A look at spooks in action that does not resemble a Tom Clancy novel.
A lingering question about the Bay of Pigs operation has always been how anyone could ever have thought it would work. Somehow presidents Eisenhower and Kennedy, with the input of their military and intelligence advisers, approved an invasion plan that projected the victory of a 1,400-man exile force over the 25,000-man Cuban army. Moreover, they did so while implausibly insisting that the action must not be traced back to the US. Until recently, the cloak of secrecy has restricted efforts to explain this planning and decision-making process to idle speculation; with the publication of this volume, somewhat informed speculation is now possible. Through the Freedom of Information Act, the National Security Archive (a public-interest group), with which Kornbluh is affiliated, has obtained the CIA's internal and very critical report on the Bay of Pigs and a lengthy response from the CIA officer in charge of the operation.

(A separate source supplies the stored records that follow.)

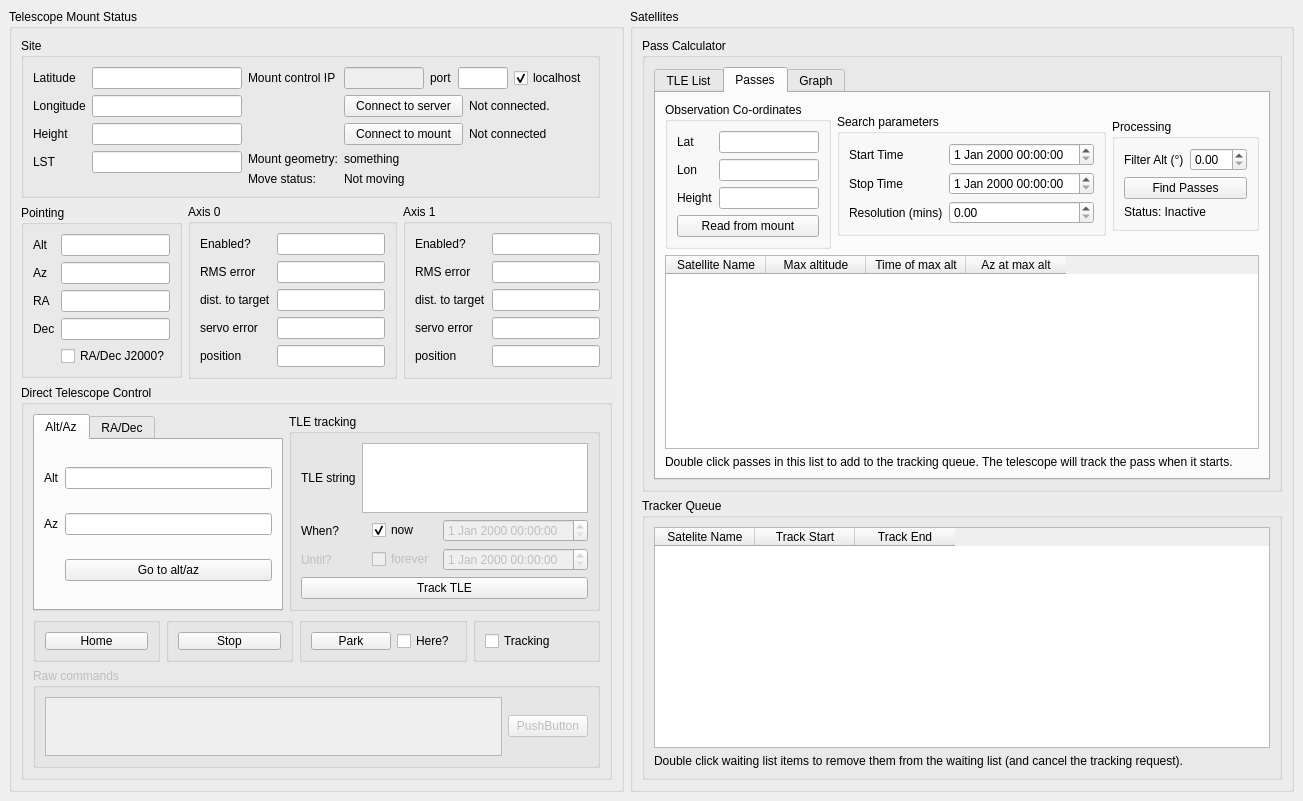
First picture: the form in mainwindow.ui, repository dldlowndes/LD_QuarcOGS, before the edit.
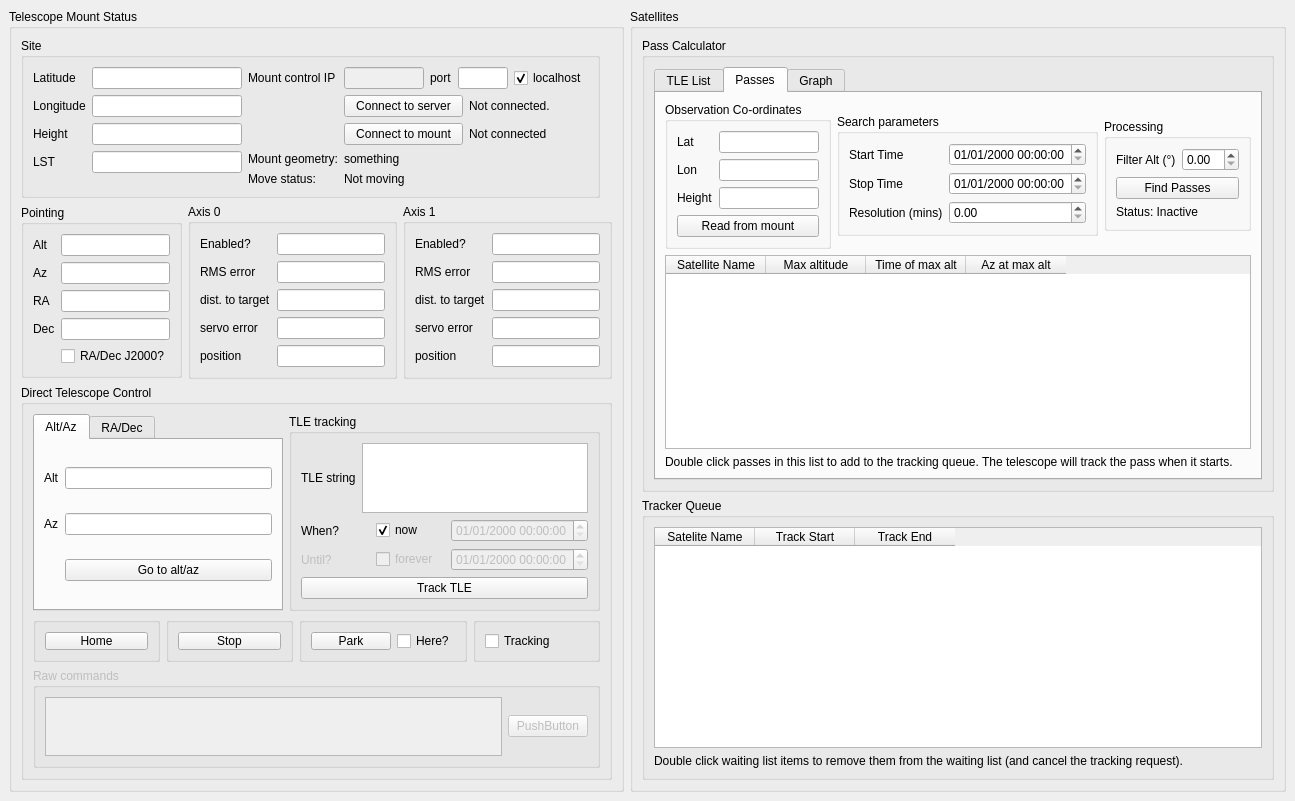
Second picture: the form after the edit. The open tabs and pages were chosen to show the change.

The edit to the form file:
```diff
--- a/mainwindow.ui
+++ b/mainwindow.ui
@@ -7,7 +7,7 @@
     <x>0</x>
     <y>0</y>
     <width>1281</width>
-    <height>740</height>
+    <height>767</height>
    </rect>
   </property>
   <property name="windowTitle">
@@ -775,6 +775,15 @@
                    <property name="enabled">
                     <bool>false</bool>
                    </property>
+                   <property name="minimumSize">
+                    <size>
+                     <width>130</width>
+                     <height>0</height>
+                    </size>
+                   </property>
+                   <property name="displayFormat">
+                    <string>dd/MM/yyyy HH:mm:ss</string>
+                   </property>
                   </widget>
                  </item>
                  <item row="0" column="1">
@@ -819,6 +828,9 @@
                    <property name="enabled">
                     <bool>false</bool>
                    </property>
+                   <property name="displayFormat">
+                    <string>dd/MM/yyyy HH:mm:ss</string>
+                   </property>
                   </widget>
                  </item>
                 </layout>
@@ -1229,7 +1241,17 @@
                   </property>
                   <layout class="QGridLayout" name="gridLayout">
                    <item row="0" column="1">
-                    <widget class="QDateTimeEdit" name="date_Start"/>
+                    <widget class="QDateTimeEdit" name="date_Start">
+                     <property name="minimumSize">
+                      <size>
+                       <width>130</width>
+                       <height>0</height>
+                      </size>
+                     </property>
+                     <property name="displayFormat">
+                      <string>dd/MM/yyyy HH:mm:ss</string>
+                     </property>
+                    </widget>
                    </item>
                    <item row="0" column="0">
                     <widget class="QLabel" name="label_StartTime">
@@ -1239,7 +1261,11 @@
                     </widget>
                    </item>
                    <item row="1" column="1">
-                    <widget class="QDateTimeEdit" name="date_Stop"/>
+                    <widget class="QDateTimeEdit" name="date_Stop">
+                     <property name="displayFormat">
+                      <string>dd/MM/yyyy HH:mm:ss</string>
+                     </property>
+                    </widget>
                    </item>
                    <item row="1" column="0">
                     <widget class="QLabel" name="label_StopTime">
```
Left out of the diff: 2 changed lines with no effect on the pictures.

Edited by Kornbluh (Nicarauga, 1987), the volume includes an analytical introduction, an interview with two CIA men involved in the planning of the operation and a detailed timeline of events. This mass of information provides insight into shifting objectives, ambiguity over responsibility and accountability, and the momentum that precluded halting or even seriously reconsidering the operation. Most striking, however, is the vigor with which those involved seek to hide behind presidential cancellation of an air strike in explaining the failure. The impulse to deflect blame clearly overrides any self-analysis that could lead to institutional learning from the experience despite the absurdity of claiming that one decision was the turning point in an operation riddled with problems. What remains unexplained is the failure of American political leadership, a puzzle that may be beyond the potential of historical documents to solve.

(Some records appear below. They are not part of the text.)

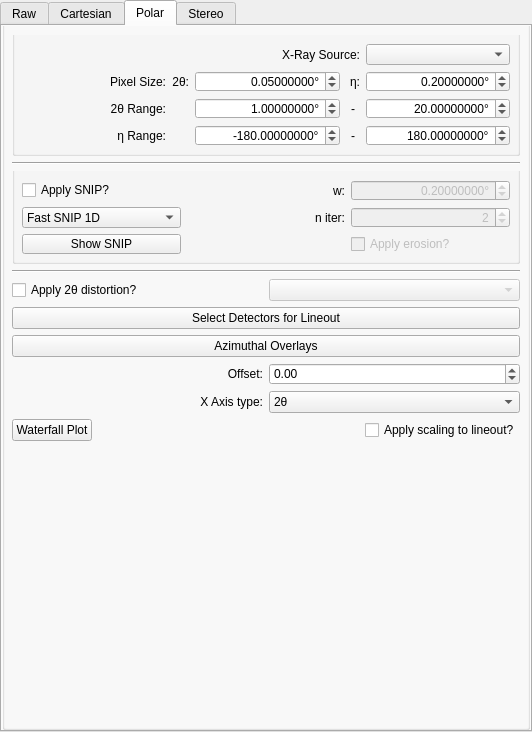
Old version of the form hexrdgui/resources/ui/image_mode_widget.ui in the repository HEXRD/hexrdgui.
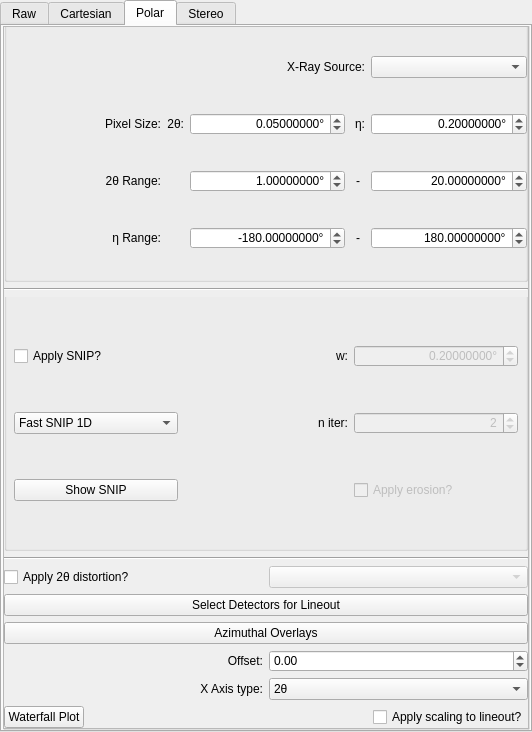
New version of the form. The open tabs and pages were chosen to show the change. Custom widgets are drawn as their Qt base class.

Commit message:
Use a vertical scroll area for the polar tab
The polar tab is becoming a bit too large vertically for Mac computers
at low resolution. It is causing the main window to extend below the
display.

Use a vertical scroll area for the polar tab to fix this.

The edit to the form file:
```diff
--- a/hexrdgui/resources/ui/image_mode_widget.ui
+++ b/hexrdgui/resources/ui/image_mode_widget.ui
@@ -330,6 +330,45 @@
           <string/>
          </property>
          <layout class="QVBoxLayout" name="verticalLayout">
+          <property name="leftMargin">
+           <number>0</number>
+          </property>
+          <property name="topMargin">
+           <number>0</number>
+          </property>
+          <property name="rightMargin">
+           <number>0</number>
+          </property>
+          <property name="bottomMargin">
+           <number>0</number>
+          </property>
+          <item>
+           <widget class="QScrollArea" name="polar_scroll_area">
+            <property name="widgetResizable">
+             <bool>true</bool>
+            </property>
+            <widget class="QWidget" name="polar_scroll_area_contents">
+             <property name="geometry">
+              <rect>
+               <x>0</x>
+               <y>0</y>
+               <width>522</width>
+               <height>700</height>
+              </rect>
+             </property>
+             <layout class="QVBoxLayout" name="verticalLayout_6">
+              <property name="leftMargin">
+               <number>0</number>
+              </property>
+              <property name="topMargin">
+               <number>0</number>
+              </property>
+              <property name="rightMargin">
+               <number>0</number>
+              </property>
+              <property name="bottomMargin">
+               <number>0</number>
+              </property>
           <item>
            <layout class="QVBoxLayout" name="verticalLayout_5">
             <item>
@@ -338,6 +377,18 @@
                <string/>
               </property>
               <layout class="QGridLayout" name="gridLayout_7">
+                   <property name="leftMargin">
+                    <number>0</number>
+                   </property>
+                   <property name="topMargin">
+                    <number>0</number>
+                   </property>
+                   <property name="rightMargin">
+                    <number>0</number>
+                   </property>
+                   <property name="bottomMargin">
+                    <number>0</number>
+                   </property>
                <item row="1" column="4">
                 <widget class="ScientificDoubleSpinBox" name="polar_pixel_size_eta">
                  <property name="alignment">
@@ -927,18 +978,9 @@
             </item>
            </layout>
           </item>
-          <item>
-           <spacer name="verticalSpacer_2">
-            <property name="orientation">
-             <enum>Qt::Vertical</enum>
-            </property>
-            <property name="sizeHint" stdset="0">
-             <size>
-              <width>20</width>
-              <height>2</height>
-             </size>
-            </property>
-           </spacer>
+             </layout>
+            </widget>
+           </widget>
           </item>
          </layout>
         </widget>
```
Left out of the diff: 2 changed lines with no effect on the pictures. Lines whose indentation alone changed are shown as unchanged. The commit also changes 1 other file.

An eye-opening account, regardless of one's political convictions.